- WHAT YOU ARE ASKED TO DO
Report each line from the records where the string "剧情不加修改就可以作为游戏主线" turns up.

[TASK INPUTS Boundary: Start]

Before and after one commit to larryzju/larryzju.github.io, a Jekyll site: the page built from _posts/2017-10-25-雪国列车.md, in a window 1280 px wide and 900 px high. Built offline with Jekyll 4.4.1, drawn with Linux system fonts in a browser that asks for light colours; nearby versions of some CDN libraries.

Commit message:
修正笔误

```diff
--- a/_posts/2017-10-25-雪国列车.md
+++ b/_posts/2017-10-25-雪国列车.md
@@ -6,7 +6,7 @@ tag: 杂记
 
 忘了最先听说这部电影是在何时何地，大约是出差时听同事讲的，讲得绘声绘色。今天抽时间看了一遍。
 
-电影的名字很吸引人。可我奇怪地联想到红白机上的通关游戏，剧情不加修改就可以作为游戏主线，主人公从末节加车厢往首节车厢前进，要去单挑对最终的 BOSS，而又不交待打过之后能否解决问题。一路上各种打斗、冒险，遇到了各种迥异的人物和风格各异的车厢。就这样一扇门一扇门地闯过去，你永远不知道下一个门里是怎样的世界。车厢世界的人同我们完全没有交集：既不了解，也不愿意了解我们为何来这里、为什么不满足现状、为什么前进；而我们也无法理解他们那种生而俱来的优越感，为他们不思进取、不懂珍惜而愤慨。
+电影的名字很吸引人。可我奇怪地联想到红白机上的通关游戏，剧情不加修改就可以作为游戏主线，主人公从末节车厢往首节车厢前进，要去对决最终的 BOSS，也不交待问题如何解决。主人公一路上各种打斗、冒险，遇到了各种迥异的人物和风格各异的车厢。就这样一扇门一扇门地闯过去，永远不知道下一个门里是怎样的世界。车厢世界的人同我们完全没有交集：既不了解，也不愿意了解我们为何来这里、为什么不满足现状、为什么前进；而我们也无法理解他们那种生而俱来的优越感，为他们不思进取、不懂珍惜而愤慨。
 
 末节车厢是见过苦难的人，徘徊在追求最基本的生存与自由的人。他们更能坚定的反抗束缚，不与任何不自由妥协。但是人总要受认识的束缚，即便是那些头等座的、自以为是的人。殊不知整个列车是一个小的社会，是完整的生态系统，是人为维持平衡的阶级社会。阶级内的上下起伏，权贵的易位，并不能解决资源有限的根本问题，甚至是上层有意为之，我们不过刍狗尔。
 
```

[TASK INPUTS Boundary: End]

- ANSWER SECTION
-电影的名字很吸引人。可我奇怪地联想到红白机上的通关游戏，剧情不加修改就可以作为游戏主线，主人公从末节加车厢往首节车厢前进，要去单挑对最终的 BOSS，而又不交待打过之后能否解决问题。一路上各种打斗、冒险，遇到了各种迥异的人物和风格各异的车厢。就这样一扇门一扇门地闯过去，你永远不知道下一个门里是怎样的世界。车厢世界的人同我们完全没有交集：既不了解，也不愿意了解我们为何来这里、为什么不满足现状、为什么前进；而我们也无法理解他们那种生而俱来的优越感，为他们不思进取、不懂珍惜而愤慨。
+电影的名字很吸引人。可我奇怪地联想到红白机上的通关游戏，剧情不加修改就可以作为游戏主线，主人公从末节车厢往首节车厢前进，要去对决最终的 BOSS，也不交待问题如何解决。主人公一路上各种打斗、冒险，遇到了各种迥异的人物和风格各异的车厢。就这样一扇门一扇门地闯过去，永远不知道下一个门里是怎样的世界。车厢世界的人同我们完全没有交集：既不了解，也不愿意了解我们为何来这里、为什么不满足现状、为什么前进；而我们也无法理解他们那种生而俱来的优越感，为他们不思进取、不懂珍惜而愤慨。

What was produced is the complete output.